Could you find every line in the records below that contains the word "with" and copy it?
:: Data shown ::
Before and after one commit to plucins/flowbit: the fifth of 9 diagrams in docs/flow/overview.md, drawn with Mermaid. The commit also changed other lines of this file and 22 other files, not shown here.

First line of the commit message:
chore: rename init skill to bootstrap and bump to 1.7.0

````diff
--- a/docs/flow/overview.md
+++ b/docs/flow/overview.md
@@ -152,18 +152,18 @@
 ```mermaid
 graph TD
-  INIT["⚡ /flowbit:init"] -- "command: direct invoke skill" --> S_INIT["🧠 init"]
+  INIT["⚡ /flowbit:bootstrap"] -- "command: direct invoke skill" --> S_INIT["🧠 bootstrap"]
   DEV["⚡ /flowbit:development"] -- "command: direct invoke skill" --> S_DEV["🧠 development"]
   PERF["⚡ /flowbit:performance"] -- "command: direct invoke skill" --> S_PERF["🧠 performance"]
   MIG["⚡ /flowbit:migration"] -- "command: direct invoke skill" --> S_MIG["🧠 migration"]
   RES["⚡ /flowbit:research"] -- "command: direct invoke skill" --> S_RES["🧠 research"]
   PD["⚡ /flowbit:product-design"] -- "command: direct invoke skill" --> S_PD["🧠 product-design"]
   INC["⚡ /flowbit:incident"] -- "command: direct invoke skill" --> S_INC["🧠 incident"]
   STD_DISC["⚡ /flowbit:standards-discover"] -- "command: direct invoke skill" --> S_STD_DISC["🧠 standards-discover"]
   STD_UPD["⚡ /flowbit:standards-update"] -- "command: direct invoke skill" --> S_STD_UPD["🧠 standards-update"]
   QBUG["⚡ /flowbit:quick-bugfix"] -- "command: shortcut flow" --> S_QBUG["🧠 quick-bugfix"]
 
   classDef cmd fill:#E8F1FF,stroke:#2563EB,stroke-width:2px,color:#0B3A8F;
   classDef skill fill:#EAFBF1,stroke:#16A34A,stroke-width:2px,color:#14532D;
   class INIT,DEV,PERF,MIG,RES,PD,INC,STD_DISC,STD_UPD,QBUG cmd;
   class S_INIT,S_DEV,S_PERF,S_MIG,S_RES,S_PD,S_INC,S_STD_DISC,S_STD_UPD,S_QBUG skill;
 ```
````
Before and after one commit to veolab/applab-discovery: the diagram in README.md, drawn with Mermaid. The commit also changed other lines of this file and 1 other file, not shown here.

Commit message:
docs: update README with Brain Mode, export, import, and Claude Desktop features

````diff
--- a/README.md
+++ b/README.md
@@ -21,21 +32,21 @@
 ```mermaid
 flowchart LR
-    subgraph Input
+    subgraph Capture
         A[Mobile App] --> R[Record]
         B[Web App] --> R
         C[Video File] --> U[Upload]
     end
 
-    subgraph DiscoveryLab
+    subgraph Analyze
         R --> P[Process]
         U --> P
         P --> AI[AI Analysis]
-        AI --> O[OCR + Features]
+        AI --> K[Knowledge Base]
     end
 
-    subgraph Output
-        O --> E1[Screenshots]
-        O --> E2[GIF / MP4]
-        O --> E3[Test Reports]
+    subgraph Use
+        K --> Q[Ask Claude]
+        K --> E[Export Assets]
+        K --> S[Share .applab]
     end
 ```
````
:::
* Exercise output:
Before and after one commit to plucins/flowbit: the fifth of 9 diagrams in docs/flow/overview.md, drawn with Mermaid. The commit also changed other lines of this file and 22 other files, not shown here.
Before and after one commit to veolab/applab-discovery: the diagram in README.md, drawn with Mermaid. The commit also changed other lines of this file and 1 other file, not shown here.
docs: update README with Brain Mode, export, import, and Claude Desktop features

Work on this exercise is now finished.